The ability to experience the liturgies of Holy Week and Easter in person is something I will never take for granted after experiencing the disruption of our worship traditions in 2020. Last year, during the first months of the COVID-19 pandemic, I spent a lot of time trying to make sense of things – trying to understand why certain events were unfolding, why certain actions were taken, and why people behaved as they did.
This year, as I listened to the readings during the liturgies for Holy Week and Easter, I realized that the followers of Jesus felt similarly as they were also trying to make sense of the events during the days surrounding Jesus’ death and resurrection. The confusion, disbelief, and overwhelming fear felt by the disciples resonated with the feelings that many of us have faced throughout the pandemic.
As Christians and Catholics, we have acknowledged that life is full of mysteries that we cannot understand. In scripture, we are reminded that “There is an appointed time for everything, and a time for every affair under the heavens” (Ecclesiastes 3:1), and that God “has given us a desire to know the future, but never gives us the satisfaction of fully understanding what he does” (Ecclesiastes 3:11).
The story of Jesus’ resurrection tells us that we are not alone in facing the mysteries of God’s kingdom. When Mary Magdalene returned from Jesus’ empty tomb and told the disciples what she had witnessed, they did not believe her, because “they did not yet understand the scripture that he had to rise from the dead” (John 20:9). Even when Jesus appeared to his friends on the road to Emmaus, “their eyes were prevented from recognizing him” (Luke 24:16). These witnesses of Christ’s life and death were feeling the pain and grief of his loss so deeply that they were unable to comprehend the overwhelming joy of his resurrection.

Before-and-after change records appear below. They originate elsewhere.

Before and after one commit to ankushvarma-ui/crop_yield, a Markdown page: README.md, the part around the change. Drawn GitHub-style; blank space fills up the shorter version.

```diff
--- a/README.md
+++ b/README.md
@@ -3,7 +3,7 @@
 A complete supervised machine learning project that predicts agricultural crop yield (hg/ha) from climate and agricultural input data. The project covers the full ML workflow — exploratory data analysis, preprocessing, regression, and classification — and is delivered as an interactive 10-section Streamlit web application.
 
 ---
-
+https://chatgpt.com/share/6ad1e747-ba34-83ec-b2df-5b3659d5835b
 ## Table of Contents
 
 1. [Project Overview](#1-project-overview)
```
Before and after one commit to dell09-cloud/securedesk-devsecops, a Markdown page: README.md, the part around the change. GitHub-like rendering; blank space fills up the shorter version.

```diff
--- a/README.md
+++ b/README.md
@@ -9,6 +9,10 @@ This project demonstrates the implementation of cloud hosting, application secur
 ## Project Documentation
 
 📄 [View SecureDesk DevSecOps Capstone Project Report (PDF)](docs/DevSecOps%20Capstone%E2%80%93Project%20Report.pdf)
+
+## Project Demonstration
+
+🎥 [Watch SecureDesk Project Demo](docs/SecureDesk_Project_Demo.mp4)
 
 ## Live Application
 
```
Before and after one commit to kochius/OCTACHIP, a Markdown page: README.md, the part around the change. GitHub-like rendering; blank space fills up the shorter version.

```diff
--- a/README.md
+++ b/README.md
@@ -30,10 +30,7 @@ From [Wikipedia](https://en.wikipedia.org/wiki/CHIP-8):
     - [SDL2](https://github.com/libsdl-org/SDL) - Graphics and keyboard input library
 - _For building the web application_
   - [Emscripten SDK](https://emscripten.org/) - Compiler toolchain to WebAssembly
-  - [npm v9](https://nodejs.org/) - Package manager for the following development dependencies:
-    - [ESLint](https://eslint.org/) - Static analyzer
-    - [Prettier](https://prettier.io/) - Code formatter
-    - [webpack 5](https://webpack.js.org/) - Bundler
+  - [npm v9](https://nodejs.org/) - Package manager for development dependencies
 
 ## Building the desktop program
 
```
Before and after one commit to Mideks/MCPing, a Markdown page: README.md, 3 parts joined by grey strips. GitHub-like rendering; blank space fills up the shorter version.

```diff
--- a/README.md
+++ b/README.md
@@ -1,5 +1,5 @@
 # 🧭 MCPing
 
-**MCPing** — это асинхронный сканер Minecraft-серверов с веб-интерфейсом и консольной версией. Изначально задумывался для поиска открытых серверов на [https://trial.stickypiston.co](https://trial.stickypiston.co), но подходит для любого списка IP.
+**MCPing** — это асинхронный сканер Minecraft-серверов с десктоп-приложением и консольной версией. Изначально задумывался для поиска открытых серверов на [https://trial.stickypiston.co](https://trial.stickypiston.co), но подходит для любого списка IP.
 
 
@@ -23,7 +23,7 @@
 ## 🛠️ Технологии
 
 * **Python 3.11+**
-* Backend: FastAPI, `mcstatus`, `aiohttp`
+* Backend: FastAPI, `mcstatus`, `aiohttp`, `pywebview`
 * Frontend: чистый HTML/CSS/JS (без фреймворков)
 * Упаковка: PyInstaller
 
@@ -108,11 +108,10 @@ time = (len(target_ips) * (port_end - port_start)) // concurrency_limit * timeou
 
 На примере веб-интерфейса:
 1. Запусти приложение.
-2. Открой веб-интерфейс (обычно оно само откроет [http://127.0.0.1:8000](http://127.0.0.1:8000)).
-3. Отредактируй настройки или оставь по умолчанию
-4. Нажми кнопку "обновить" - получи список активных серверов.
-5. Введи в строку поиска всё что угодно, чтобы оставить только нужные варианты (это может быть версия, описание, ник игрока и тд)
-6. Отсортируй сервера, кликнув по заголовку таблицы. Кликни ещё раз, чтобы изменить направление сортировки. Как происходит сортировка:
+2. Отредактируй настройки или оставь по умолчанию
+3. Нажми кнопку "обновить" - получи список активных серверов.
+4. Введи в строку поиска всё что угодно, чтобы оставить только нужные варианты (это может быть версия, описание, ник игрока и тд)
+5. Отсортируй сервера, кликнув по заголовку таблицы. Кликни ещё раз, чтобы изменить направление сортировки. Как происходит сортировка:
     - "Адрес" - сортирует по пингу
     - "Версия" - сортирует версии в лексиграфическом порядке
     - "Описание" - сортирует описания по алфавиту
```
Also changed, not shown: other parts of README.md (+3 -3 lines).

When Jesus appeared to all eleven of the apostles and finally convinced them of his resurrection, he “rebuked them for their unbelief and hardness of heart” (Mark 16:14) but also offered reassurance to them by saying “And behold, I am with you always, until the end of the age” (Matthew 28:19-20).
This past year has challenged our beliefs and has left many questions unanswered. To resist the “hardening of our hearts,” we can acknowledge that life’s mysteries are part of God’s plan, and lean into the mysteries of our faith by trusting more deeply in God. The Paschal Mystery of Jesus’ death and resurrection is our gift of salvation and hope, for “in dying he destroyed our death, and in rising he restored our life.” This Easter season, let us pray for all those afflicted by the pandemic that they may find the strength to confront the mysteries of life, and find new hope in the risen Lord.